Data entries
◆ ◆ ◆ ◆ ◆ ◆ ◆
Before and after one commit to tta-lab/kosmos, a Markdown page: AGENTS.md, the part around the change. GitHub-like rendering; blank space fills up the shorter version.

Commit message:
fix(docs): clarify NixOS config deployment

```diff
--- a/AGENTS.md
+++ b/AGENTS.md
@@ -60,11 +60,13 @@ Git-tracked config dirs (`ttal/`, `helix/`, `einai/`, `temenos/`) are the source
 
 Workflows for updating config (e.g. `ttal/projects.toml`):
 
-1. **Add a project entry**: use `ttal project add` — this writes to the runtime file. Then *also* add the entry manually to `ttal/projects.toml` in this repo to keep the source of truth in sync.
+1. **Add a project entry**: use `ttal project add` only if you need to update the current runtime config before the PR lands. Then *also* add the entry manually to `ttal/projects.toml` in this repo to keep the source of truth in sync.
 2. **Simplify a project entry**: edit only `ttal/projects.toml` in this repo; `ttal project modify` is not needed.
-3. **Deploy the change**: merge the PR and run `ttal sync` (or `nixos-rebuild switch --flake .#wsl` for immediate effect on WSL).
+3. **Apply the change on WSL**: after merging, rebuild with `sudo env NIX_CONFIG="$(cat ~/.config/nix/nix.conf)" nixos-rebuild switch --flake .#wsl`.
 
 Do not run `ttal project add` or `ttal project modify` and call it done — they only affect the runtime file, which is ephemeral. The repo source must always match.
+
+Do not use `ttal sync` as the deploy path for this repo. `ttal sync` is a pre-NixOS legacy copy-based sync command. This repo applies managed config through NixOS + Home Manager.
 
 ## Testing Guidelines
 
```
◆ ◆ ◆ ◆ ◆ ◆ ◆
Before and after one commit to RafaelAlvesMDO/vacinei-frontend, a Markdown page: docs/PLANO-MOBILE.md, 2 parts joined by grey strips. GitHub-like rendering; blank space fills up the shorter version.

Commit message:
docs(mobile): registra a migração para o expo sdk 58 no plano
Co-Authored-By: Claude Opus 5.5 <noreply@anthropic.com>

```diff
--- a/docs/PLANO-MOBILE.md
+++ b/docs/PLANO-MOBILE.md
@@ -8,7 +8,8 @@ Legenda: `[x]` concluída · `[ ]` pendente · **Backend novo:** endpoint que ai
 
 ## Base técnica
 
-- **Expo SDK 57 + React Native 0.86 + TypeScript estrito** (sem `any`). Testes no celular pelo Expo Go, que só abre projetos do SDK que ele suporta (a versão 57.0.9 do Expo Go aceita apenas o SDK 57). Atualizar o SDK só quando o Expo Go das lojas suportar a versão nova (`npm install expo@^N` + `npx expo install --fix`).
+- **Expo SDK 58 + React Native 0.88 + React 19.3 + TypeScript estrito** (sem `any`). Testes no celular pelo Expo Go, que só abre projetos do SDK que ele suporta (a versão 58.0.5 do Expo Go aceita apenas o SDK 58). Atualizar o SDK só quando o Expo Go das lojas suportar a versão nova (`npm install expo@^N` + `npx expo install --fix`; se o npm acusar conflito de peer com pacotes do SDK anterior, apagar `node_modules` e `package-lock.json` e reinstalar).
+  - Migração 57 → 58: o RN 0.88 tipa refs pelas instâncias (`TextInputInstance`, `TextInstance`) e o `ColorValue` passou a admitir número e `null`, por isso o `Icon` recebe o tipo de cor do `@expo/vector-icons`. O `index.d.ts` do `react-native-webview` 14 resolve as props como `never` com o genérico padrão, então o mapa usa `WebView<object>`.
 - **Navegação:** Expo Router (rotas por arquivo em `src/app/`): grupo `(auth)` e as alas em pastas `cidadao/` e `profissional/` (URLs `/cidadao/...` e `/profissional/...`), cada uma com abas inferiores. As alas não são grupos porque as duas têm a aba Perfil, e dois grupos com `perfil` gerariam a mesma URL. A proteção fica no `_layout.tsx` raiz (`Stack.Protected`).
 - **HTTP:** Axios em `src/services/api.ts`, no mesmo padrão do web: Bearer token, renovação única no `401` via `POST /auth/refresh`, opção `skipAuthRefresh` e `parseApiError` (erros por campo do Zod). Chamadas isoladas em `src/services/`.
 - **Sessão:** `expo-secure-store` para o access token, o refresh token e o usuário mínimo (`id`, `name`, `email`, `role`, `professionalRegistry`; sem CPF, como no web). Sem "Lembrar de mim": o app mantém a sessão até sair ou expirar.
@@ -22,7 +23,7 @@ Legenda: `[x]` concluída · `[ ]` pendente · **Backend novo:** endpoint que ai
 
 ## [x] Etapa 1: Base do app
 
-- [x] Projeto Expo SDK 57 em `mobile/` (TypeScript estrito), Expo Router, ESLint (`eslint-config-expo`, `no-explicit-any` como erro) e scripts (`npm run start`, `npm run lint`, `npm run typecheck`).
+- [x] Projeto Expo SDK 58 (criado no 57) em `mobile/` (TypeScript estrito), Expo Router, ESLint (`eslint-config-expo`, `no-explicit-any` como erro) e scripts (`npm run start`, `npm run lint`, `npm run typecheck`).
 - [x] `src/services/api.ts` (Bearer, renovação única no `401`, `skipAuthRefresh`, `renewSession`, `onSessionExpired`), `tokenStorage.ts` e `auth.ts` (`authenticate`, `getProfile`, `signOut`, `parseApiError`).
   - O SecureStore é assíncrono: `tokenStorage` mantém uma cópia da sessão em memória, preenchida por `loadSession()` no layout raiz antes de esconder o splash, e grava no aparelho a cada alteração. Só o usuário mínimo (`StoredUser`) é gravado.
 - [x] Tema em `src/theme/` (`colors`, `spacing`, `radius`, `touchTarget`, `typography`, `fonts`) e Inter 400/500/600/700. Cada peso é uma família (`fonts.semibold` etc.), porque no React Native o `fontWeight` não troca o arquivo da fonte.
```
◆ ◆ ◆ ◆ ◆ ◆ ◆
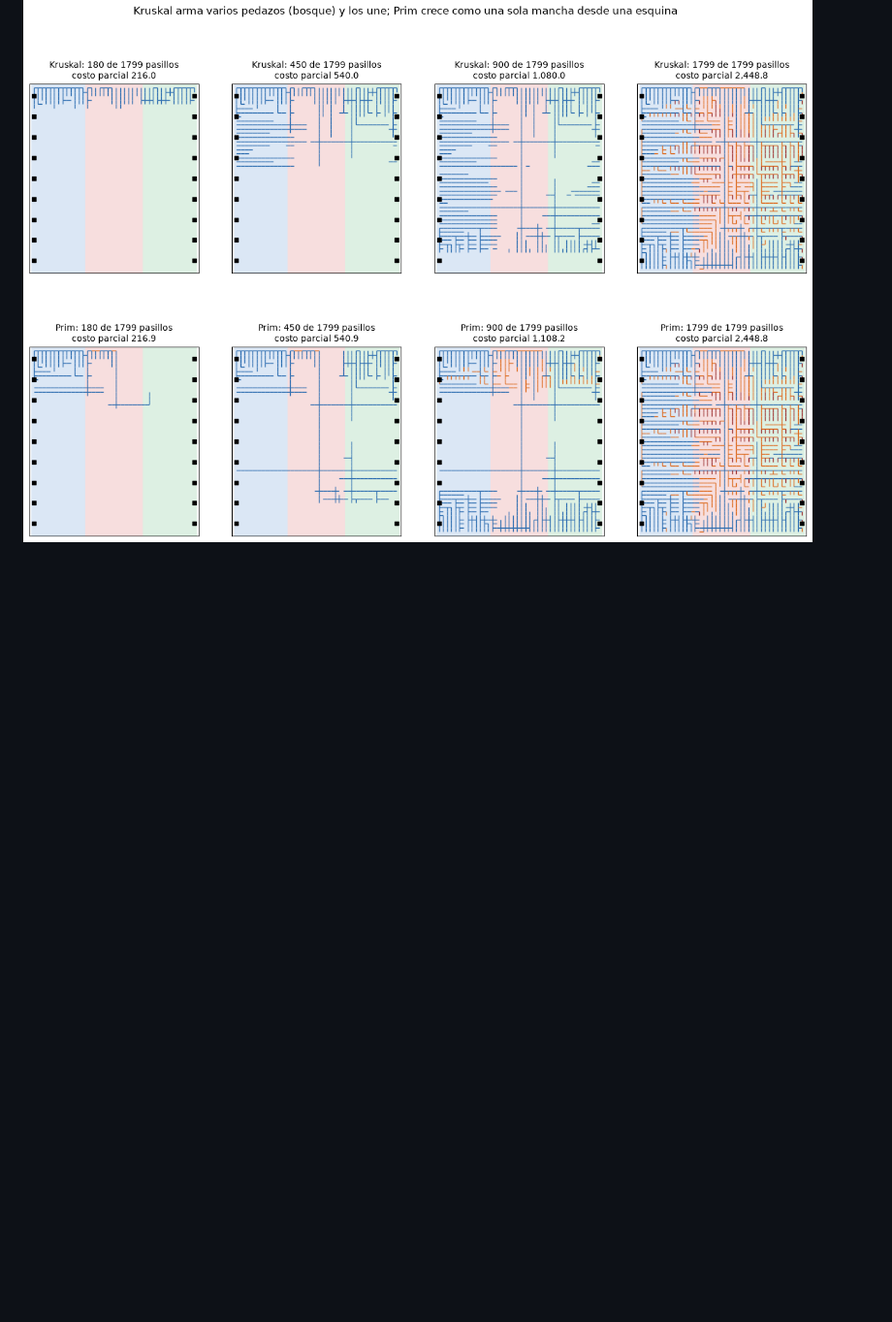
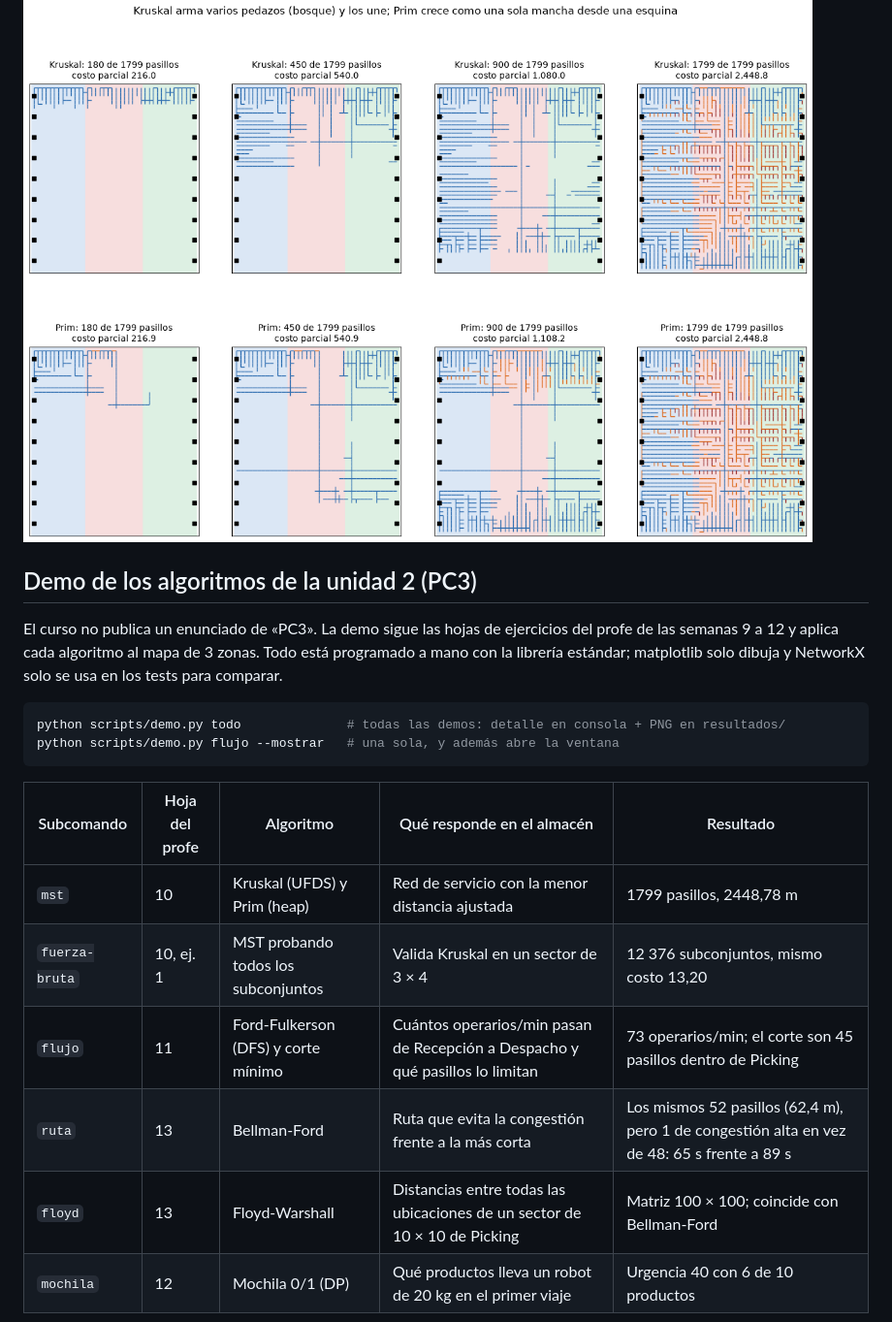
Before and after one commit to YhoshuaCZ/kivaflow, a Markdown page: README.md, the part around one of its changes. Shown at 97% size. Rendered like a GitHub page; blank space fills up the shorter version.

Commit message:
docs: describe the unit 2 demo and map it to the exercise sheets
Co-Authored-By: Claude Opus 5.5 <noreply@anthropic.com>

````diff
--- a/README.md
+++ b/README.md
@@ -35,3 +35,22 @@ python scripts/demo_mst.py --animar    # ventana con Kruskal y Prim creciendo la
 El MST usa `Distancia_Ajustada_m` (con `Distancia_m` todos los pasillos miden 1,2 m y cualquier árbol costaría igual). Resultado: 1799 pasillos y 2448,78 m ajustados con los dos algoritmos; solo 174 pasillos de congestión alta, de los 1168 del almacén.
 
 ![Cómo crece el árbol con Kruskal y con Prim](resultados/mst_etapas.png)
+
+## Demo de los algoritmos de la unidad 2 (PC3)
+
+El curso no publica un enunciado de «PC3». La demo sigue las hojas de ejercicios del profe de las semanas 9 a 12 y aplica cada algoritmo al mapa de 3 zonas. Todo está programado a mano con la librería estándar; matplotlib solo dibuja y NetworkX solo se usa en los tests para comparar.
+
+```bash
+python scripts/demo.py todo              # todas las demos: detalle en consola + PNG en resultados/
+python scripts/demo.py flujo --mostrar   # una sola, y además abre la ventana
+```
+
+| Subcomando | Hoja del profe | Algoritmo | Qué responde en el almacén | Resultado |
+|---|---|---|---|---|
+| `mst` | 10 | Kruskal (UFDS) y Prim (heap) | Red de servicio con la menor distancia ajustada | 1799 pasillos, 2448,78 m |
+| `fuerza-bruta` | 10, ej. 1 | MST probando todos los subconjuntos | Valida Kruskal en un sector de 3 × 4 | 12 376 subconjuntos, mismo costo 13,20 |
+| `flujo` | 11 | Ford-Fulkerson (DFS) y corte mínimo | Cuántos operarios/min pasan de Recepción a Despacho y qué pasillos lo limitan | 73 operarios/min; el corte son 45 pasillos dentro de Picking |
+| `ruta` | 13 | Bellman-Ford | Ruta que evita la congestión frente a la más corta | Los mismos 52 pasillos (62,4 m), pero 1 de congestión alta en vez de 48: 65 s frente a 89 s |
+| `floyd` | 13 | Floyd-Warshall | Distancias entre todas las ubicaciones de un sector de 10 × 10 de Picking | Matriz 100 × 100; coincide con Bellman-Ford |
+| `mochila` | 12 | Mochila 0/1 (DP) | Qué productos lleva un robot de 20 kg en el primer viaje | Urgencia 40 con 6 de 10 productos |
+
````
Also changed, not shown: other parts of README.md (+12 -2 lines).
◆ ◆ ◆ ◆ ◆ ◆ ◆
If a line of the data above contains "repo", copy it out.

-1. **Add a project entry**: use `ttal project add` — this writes to the runtime file. Then *also* add the entry manually to `ttal/projects.toml` in this repo to keep the source of truth in sync.
+1. **Add a project entry**: use `ttal project add` only if you need to update the current runtime config before the PR lands. Then *also* add the entry manually to `ttal/projects.toml` in this repo to keep the source of truth in sync.
 2. **Simplify a project entry**: edit only `ttal/projects.toml` in this repo; `ttal project modify` is not needed.
 Do not run `ttal project add` or `ttal project modify` and call it done — they only affect the runtime file, which is ephemeral. The repo source must always match.
+Do not use `ttal sync` as the deploy path for this repo. `ttal sync` is a pre-NixOS legacy copy-based sync command. This repo applies managed config through NixOS + Home Manager.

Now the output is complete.